Thursday, 19 November 2009

“Lizards 1 - People 1” argues ARC in response to roadworks debacle

Amphibian and Reptile Conservation is calling for a more measured response from Bournemouth commuters to road verge works being undertaken while slow-worms and sand lizards are hibernating.

The story has received a great deal of coverage in past days. Papers, including The Daily Mail and The Sun, report that local businesses are upset over the roadworks, fearing an impact on trade in the run-up to Christmas. Many blame the lizards, arguing that the needs of wildlife have come before those of people. (‘Lizards 1: People 0’, reads one headline of Bournemouth’s Daily Echo).

The issue needs a measured response, argues Amphibian and Reptile Conservation in letters to the papers involved.

“Efforts to reduce the impacts of essential road repairs should not be seen as a ‘battle between lizards and motorists’ but rather an attempt to strike a delicate balance between the protection of Dorset’s wildlife and providing a good transport infrastructure.” said Dr. John Wilkinson, a spokesperson for Amphibian and Reptile Conservation.

“The needs of Dorset residents and its protected species are both valid concerns and both must be carefully addressed in large-scale construction projects.” he added.

“More often than not, it is the wildlife that loses out as roads are driven through nature reserves (as is the case here with the Bournemouth spur road), and other natural areas.” said Rowland Griffin, ARC’s Dorset Community Officer.

“This not only negatively impacts wildlife but reduces the areas available to local people for leisure, cycling, walking, horseriding and for simply enjoying the countryside.”

Dorset is a stronghold for lizards, particularly sand lizards – a species restricted to the small pockets of heathland that remain in the UK countryside.

“Dorset would be a much poorer place to live without its wonderful heathlands and the unique wildlife that lives there. On a global scale, Dorset’s lowland heaths are rarer than tropical rainforest.” added Dr. Wilkinson.

1 comment:

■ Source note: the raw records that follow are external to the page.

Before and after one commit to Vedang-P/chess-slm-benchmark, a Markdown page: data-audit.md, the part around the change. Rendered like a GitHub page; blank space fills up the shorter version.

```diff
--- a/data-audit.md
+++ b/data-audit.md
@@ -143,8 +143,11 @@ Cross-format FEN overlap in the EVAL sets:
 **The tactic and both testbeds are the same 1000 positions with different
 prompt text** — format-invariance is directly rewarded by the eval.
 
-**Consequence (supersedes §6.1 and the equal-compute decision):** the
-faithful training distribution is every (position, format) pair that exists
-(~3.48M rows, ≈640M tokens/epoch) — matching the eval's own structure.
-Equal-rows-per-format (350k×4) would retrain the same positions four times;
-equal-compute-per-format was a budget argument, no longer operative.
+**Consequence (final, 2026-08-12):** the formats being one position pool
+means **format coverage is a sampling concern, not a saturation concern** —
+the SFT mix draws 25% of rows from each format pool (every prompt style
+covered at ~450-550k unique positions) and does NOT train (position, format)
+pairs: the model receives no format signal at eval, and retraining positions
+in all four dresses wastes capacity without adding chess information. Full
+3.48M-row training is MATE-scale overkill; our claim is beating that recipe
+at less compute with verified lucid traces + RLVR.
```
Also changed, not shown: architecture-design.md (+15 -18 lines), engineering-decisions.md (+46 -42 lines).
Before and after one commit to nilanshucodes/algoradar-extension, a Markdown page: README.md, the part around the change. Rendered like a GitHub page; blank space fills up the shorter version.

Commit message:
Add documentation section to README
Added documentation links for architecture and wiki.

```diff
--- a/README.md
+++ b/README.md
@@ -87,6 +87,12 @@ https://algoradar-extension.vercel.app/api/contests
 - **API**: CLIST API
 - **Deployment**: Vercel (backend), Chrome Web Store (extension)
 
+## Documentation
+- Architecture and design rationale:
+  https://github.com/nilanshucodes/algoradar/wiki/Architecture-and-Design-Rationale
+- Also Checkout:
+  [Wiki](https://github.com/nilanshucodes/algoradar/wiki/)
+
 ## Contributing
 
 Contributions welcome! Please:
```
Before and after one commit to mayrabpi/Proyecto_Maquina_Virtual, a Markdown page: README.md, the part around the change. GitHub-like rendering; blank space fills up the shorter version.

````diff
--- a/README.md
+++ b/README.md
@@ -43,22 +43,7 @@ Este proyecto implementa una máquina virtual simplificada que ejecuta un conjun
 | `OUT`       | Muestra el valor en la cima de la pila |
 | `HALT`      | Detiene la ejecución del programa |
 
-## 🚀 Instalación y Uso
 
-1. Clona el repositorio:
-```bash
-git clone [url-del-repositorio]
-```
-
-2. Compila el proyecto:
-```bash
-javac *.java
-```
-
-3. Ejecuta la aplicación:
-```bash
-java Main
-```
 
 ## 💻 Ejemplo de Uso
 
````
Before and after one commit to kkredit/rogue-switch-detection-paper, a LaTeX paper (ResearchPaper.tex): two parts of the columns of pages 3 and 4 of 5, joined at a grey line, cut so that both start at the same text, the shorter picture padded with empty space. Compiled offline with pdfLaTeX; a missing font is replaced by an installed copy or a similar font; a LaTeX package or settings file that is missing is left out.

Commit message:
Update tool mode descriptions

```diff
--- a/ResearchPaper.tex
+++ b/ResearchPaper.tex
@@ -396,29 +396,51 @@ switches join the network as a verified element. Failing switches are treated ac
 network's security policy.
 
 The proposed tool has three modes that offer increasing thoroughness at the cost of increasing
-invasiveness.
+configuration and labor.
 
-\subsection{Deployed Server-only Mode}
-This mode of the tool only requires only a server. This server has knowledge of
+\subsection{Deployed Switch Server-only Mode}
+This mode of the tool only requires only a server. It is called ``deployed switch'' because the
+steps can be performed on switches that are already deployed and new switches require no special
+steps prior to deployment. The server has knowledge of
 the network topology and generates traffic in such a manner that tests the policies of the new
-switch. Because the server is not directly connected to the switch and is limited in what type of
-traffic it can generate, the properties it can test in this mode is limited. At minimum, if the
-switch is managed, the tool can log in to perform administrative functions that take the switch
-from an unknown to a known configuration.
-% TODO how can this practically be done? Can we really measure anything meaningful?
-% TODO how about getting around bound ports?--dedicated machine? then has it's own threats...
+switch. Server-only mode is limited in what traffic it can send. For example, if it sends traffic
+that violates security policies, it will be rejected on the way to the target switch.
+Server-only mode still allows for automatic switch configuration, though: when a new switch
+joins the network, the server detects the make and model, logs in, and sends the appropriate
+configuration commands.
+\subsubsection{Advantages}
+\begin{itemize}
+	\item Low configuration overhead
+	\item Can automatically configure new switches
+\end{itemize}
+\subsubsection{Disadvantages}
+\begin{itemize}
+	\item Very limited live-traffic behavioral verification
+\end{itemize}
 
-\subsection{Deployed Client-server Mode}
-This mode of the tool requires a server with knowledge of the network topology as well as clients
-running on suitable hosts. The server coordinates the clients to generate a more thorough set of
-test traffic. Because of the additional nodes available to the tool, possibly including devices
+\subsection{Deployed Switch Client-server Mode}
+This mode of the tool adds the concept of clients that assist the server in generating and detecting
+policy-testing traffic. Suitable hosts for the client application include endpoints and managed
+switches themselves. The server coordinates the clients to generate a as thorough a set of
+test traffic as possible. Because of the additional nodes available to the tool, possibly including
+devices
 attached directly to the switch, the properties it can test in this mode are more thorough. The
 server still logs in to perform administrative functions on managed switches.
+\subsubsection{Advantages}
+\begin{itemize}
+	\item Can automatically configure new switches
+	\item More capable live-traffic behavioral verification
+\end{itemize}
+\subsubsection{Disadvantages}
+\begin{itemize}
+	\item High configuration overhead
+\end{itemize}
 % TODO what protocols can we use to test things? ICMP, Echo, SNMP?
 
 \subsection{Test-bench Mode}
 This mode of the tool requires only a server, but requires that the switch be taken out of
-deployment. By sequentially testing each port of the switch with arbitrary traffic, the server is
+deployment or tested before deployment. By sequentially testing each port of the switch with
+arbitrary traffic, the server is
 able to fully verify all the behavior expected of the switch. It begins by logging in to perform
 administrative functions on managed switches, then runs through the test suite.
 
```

  1. I wish someone would ask me what's been going on! The recent tree felling works was nothing to do with reptiles! No one is moving reptiles at present, and (obviously) this won't happen until March next year. The whole debacle has been damaging and avoidable. The trees have to be felled for the roadworks next year, and the hold-ups are NOT due to reptile capture. The press has been peddling misinformation, and the anti-reptile hate campaign has blown up as a result. I could have put anyone straight on this if anyone had asked. I would've corrected the original press releases too, but was never told.
    Chris Gleed-Owen, CGO Ecology Ltd.